Franke: Ukraine could be a second India
The director of Microsoft Ukraine believes the nation will play a big role in software development. Eric Franke has been the general director of Microsoft Ukraine since December 2007. The Dutch national has more than 20 years of information technology industry experience. No stranger to Ukraine, Franke led the development of UMC, now MTS, from a mobile phone subscriber base of 400,000 to more than 11 million between 2001 and 2005. During his interview with the Kyiv Post, Franke said that Ukraine has the potential to become a second India in software development outsourcing.
KP: What is the situation in Ukraine’s software development industry today?
EF: Ukraine is a unique country when it comes to software development. There are 30,000 to 40,000 individual software developers in Ukraine. It has huge potential and is wellplaced, close to Russia and Europe. Infrastructure is relatively OK. It could be better, but it is OK. And there is a lot of intellectual potential. From our point of view – from a sales and marketing perspective we see the potential as we’re selling them the developmental tools. A number of these developers are actually working on products for Microsoft. We have identified at least 400 developers working on Microsoft products actually writing code, integrating, supporting, localizing and adapting software. Ukraine is in an exceptional position because when Microsoft looks for developers they look to the huge countries like India, Russia, China and, of course, the United States. Compared to these countries, Ukraine is relatively small, but there are a lot of good programmers here.
KP: The universities are producing highly qualified programmers?

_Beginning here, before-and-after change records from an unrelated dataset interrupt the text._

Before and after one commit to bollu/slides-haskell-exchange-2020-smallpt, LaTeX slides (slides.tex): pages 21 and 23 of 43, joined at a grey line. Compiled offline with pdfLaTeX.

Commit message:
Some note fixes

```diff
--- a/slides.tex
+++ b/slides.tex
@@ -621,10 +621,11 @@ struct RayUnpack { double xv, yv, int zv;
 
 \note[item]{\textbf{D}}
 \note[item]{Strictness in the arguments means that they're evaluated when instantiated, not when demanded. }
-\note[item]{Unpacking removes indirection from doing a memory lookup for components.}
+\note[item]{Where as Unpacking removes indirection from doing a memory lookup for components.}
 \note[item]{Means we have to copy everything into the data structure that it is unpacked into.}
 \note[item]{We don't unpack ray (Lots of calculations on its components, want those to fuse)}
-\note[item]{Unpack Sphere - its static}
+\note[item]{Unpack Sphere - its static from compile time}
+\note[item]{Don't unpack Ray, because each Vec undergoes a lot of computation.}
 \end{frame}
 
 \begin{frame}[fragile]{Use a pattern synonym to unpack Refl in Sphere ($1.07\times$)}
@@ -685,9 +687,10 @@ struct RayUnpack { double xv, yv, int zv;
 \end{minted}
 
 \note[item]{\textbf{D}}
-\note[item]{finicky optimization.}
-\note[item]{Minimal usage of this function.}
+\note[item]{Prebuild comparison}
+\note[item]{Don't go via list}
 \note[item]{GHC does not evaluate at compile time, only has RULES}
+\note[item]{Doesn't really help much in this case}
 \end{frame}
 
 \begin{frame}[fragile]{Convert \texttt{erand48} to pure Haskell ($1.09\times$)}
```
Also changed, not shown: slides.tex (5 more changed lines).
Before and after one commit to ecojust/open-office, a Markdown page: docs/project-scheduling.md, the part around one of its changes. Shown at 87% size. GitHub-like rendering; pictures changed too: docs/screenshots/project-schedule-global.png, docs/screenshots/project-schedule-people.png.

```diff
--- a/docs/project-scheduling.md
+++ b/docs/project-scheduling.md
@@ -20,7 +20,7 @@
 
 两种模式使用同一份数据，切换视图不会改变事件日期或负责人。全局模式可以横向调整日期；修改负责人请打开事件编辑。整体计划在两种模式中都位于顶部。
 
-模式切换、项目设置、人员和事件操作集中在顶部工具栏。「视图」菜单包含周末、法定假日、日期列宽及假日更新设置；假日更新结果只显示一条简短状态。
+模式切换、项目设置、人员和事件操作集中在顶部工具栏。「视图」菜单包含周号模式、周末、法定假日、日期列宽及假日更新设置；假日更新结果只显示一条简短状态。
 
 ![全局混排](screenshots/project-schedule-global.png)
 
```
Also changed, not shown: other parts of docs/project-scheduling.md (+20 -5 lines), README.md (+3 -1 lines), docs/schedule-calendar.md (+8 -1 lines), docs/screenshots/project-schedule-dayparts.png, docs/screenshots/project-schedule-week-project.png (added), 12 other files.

EF: Yes, they are producing high quality programmers. When [Microsoft CEO] Steve Ballmer was here, he was surprised by a question a student asked about robotics and parallel processing. He was astonished that the student asked a question that usually only gets asked at Microsoft labs. We have formed partnerships with the 10 core universities in Ukraine. We also opened the Microsoft Innovation Center at National Taras Shevchenko University. We supply them with development tools and provide free training to help incubate talent.
KP: How mature is the software development market in Ukraine?
EF: About 85 percent of the IT (information technology) business is in hardware. Software is still is a small slice. This shows Ukraine is at the beginning of the developmental cycle. If you look at Europe, the ratio is 5060 percent hardware the remainder in software. The IT (information technology) business is growing at about 40 percent each year. We are growing even faster. Microsoft Ukraine started with four employees in 2003, and now we have 150. The growth will not slow for at least three years.
KP: Your growth is coming from which segments?
EF: The biggest growth is from solutions sales and partners. Our main target is to increase the reach of the company by working with partners. At the moment we have over 1,000 partners.
KP: What are the outsourcing trends? Is Ukraine attracting clients?
EF: Outsourcing represents about 80 percent of software development work in Ukraine. That can be anything from integration jobs, quality assurance and conversion projects. They come because the high quality work is less expensive than it would be in the U.S. or Western Europe. Ukrainians are hard working people who know how to work towards targets. They know how to dig into the earth. They know how to do things with their own hands and, in this case, their brains.
KP: Is there a “brain drain” problem?
EF: The IT (information technology) job market is overheated at the moment. It is no longer an employers’ market. It is a job candidate’s market. We see that in our company as well. Talented people with Microsoft on their resume can get any job they like.
KP: How is the piracy situation today?
EF: It is a problem. No company would dream about launching a product here because the next day it will be pirated. The piracy rate in Ukraine is 83 percent of the installed base. Last year it was 84 percent, so it is a huge problem that is not improving quickly. We do see improvement with the big companies, but small and medium sized companies, companies with five to 50 computers, are a challenge.
KP: Where do you see the software development market in five to 10 years?
EF: While Ukraine isn’t as big as India, I think it can play a big role in outsourcing and development. Looking at the potential, looking at the 40 percent annual growth, I think Ukraine could be a second India. It has all the ingredients: huge intellectual capital and proximity to the West.